The result should be a word-for-word retyping of the entries below, free of pictures.

[INPUT MATERIAL Boundary: Start]

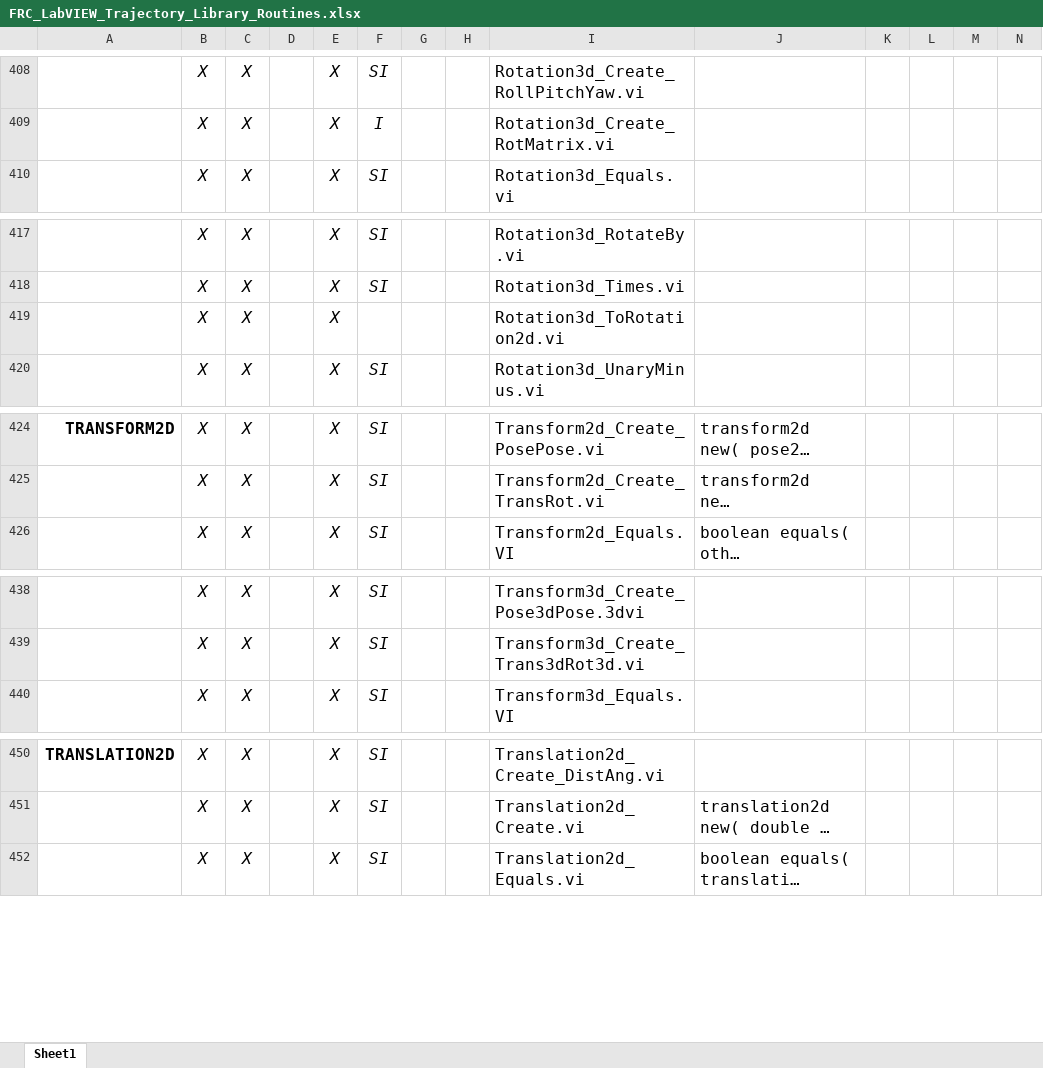
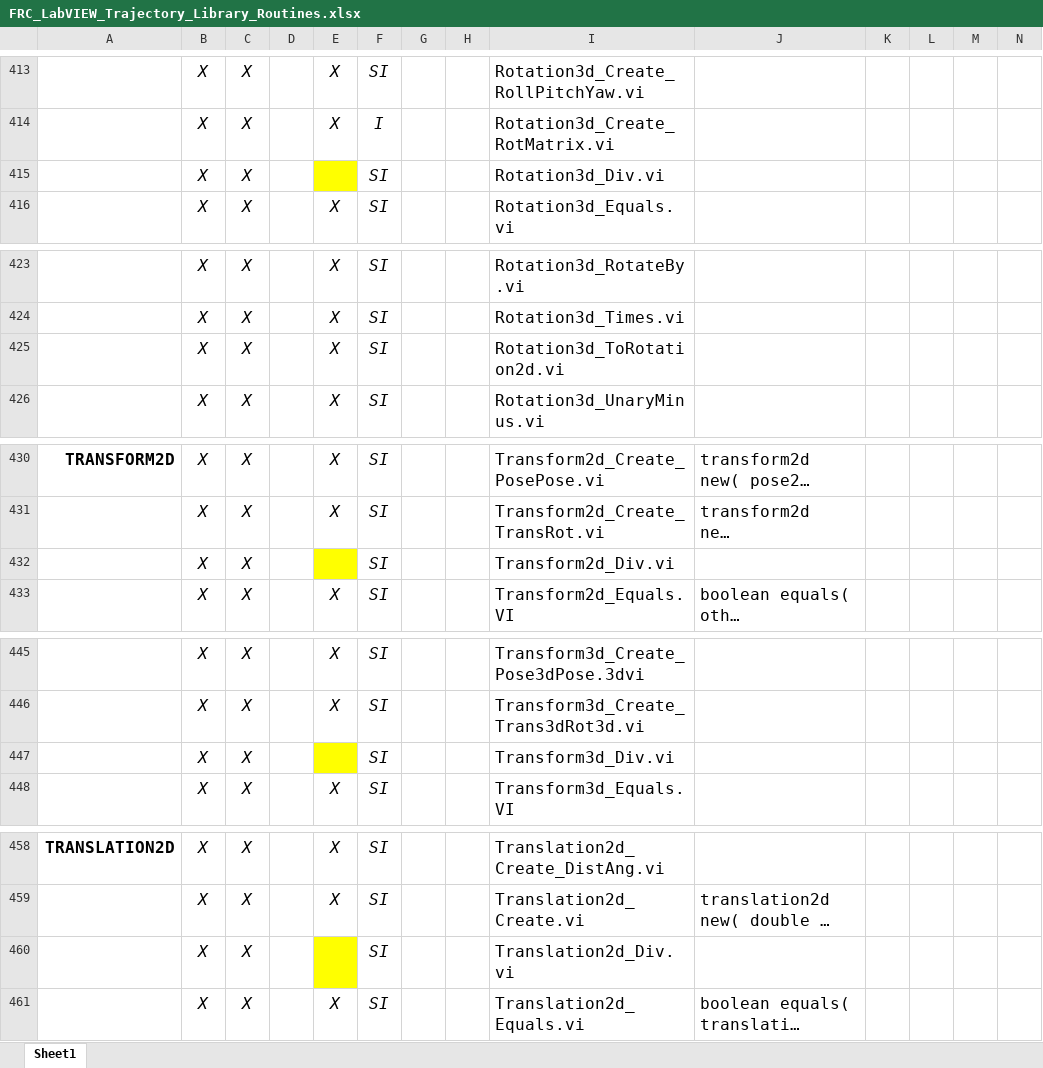
Before and after one commit to jsimpso81/WPIlibMathLabVIEW, an Excel workbook: FRC_LV_Trajectory_Library/Misc/FRC_LabVIEW_Trajectory_Library_Routines.xlsx, sheet Sheet1, drawn as a sheet; only a part is shown, gaps mark what is left out; long unchanged cells end in …; values as stored, in another font and other column widths than the file's, no borders; addresses are those after the commit; the diff covers the shown part only; the diff names each change by its address in the sheet, - before the commit and + after, or states it on an @@ line.

```diff
--- a/FRC_LV_Trajectory_Library/Misc/FRC_LabVIEW_Trajectory_Library_Routines.xlsx (sheet Sheet1)
+++ b/FRC_LV_Trajectory_Library/Misc/FRC_LabVIEW_Trajectory_Library_Routines.xlsx (sheet Sheet1)
+row 415:  | X | X |  |  | SI |  |  | Rotation3d_Div.vi
-F425: (empty)
+F425: SI
+row 432:  | X | X |  |  | SI |  |  | Transform2d_Div.vi
+row 447:  | X | X |  |  | SI |  |  | Transform3d_Div.vi
+row 460:  | X | X |  |  | SI |  |  | Translation2d_Div.vi
```
Also changed, not shown: 5 added rows, 10 edited cells and cell formats elsewhere in this sheet, formulas that keep their value, 7 other files.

[INPUT MATERIAL Boundary: End]

§ SOLUTION
Before and after one commit to jsimpso81/WPIlibMathLabVIEW, an Excel workbook: FRC_LV_Trajectory_Library/Misc/FRC_LabVIEW_Trajectory_Library_Routines.xlsx, sheet Sheet1, drawn as a sheet; only a part is shown, gaps mark what is left out; long unchanged cells end in …; values as stored, in another font and other column widths than the file's, no borders; addresses are those after the commit; the diff covers the shown part only; the diff names each change by its address in the sheet, - before the commit and + after, or states it on an @@ line.

```diff
--- a/FRC_LV_Trajectory_Library/Misc/FRC_LabVIEW_Trajectory_Library_Routines.xlsx (sheet Sheet1)
+++ b/FRC_LV_Trajectory_Library/Misc/FRC_LabVIEW_Trajectory_Library_Routines.xlsx (sheet Sheet1)
+row 415:  | X | X |  |  | SI |  |  | Rotation3d_Div.vi
-F425: (empty)
+F425: SI
+row 432:  | X | X |  |  | SI |  |  | Transform2d_Div.vi
+row 447:  | X | X |  |  | SI |  |  | Transform3d_Div.vi
+row 460:  | X | X |  |  | SI |  |  | Translation2d_Div.vi
```
Also changed, not shown: 5 added rows, 10 edited cells and cell formats elsewhere in this sheet, formulas that keep their value, 7 other files.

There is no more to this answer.